● **Data listing**
▶
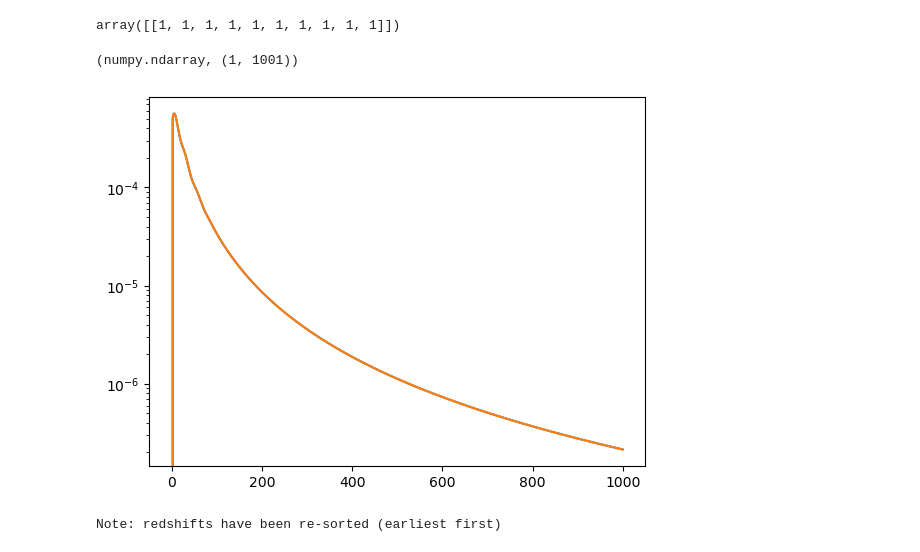
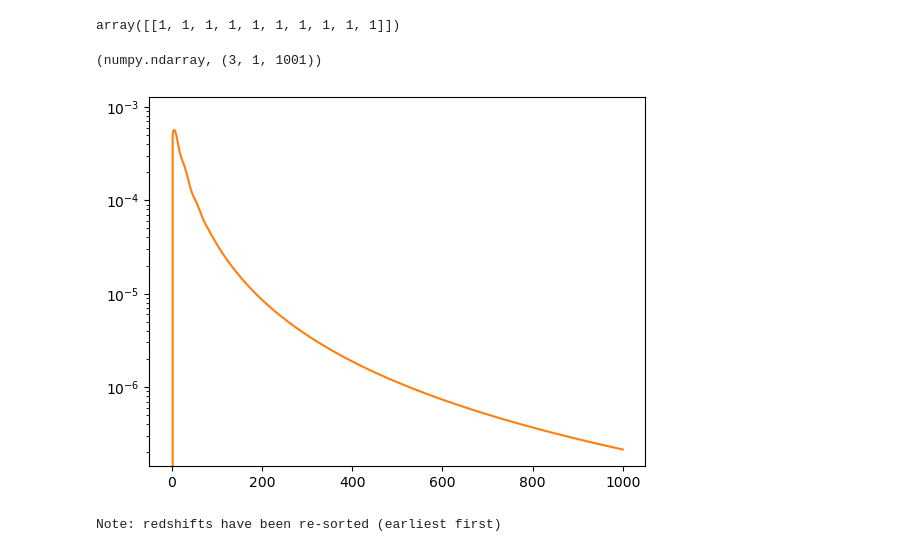
Before and after one commit to PaulineGorbatchev/C_ells, a Jupyter notebook: test.ipynb, the cells around one changed output. Cells and saved outputs as stored; diff of their text form; code cells hidden in the pictures.

```diff
--- a/test.ipynb
+++ b/test.ipynb
@@ -124,8 +116,8 @@ params_signals = {
     'Omega_Lambda' : 0.69,
     'H_0' : 67.66,
     'z' : 0.15,
-    'bias_F' : 1.,
-    'bias_B' : 1.5,
+    'bias_F' : [1.],
+    'bias_B' : [1.5],
     'lmax' : 1000
 }
 # %%
@@ -137,16 +128,18 @@ Cell1_new = my_signals.Cell1_new()
+# %%
+Cells_DD_new = my_signals.Cells_DD()
 # %%
-type(Cell1_new), np.shape(Cell1_new)
+type(Cells_DD_new), np.shape(Cells_DD_new)
 # %% [output]
-(numpy.ndarray, (1, 1001))
+(numpy.ndarray, (3, 1, 1001))
 # %%
 import matplotlib.pyplot as plt
 
-plt.plot(Cell1_new[0])
+plt.plot(Cells_DD_new[0])
 plt.plot(Cell1)
 
 plt.yscale('log')
 # %% [output]
-[figure, old version]
+[figure, new version]
 # %%
 s8int = alpha_funcs.sigma8()
 # %% [output]
```
Also changed, not shown: parts of 18 cells of this notebook, 1 other file.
◀
● **Task statement**
The data above must be given back verbatim, minus its images.

● **Reply to the task**
Before and after one commit to PaulineGorbatchev/C_ells, a Jupyter notebook: test.ipynb, the cells around one changed output. Cells and saved outputs as stored; diff of their text form; code cells hidden in the pictures.

```diff
--- a/test.ipynb
+++ b/test.ipynb
@@ -124,8 +116,8 @@ params_signals = {
     'Omega_Lambda' : 0.69,
     'H_0' : 67.66,
     'z' : 0.15,
-    'bias_F' : 1.,
-    'bias_B' : 1.5,
+    'bias_F' : [1.],
+    'bias_B' : [1.5],
     'lmax' : 1000
 }
 # %%
@@ -137,16 +128,18 @@ Cell1_new = my_signals.Cell1_new()
+# %%
+Cells_DD_new = my_signals.Cells_DD()
 # %%
-type(Cell1_new), np.shape(Cell1_new)
+type(Cells_DD_new), np.shape(Cells_DD_new)
 # %% [output]
-(numpy.ndarray, (1, 1001))
+(numpy.ndarray, (3, 1, 1001))
 # %%
 import matplotlib.pyplot as plt
 
-plt.plot(Cell1_new[0])
+plt.plot(Cells_DD_new[0])
 plt.plot(Cell1)
 
 plt.yscale('log')
 # %% [output]
-[figure, old version]
+[figure, new version]
 # %%
 s8int = alpha_funcs.sigma8()
 # %% [output]
```
Also changed, not shown: parts of 18 cells of this notebook, 1 other file.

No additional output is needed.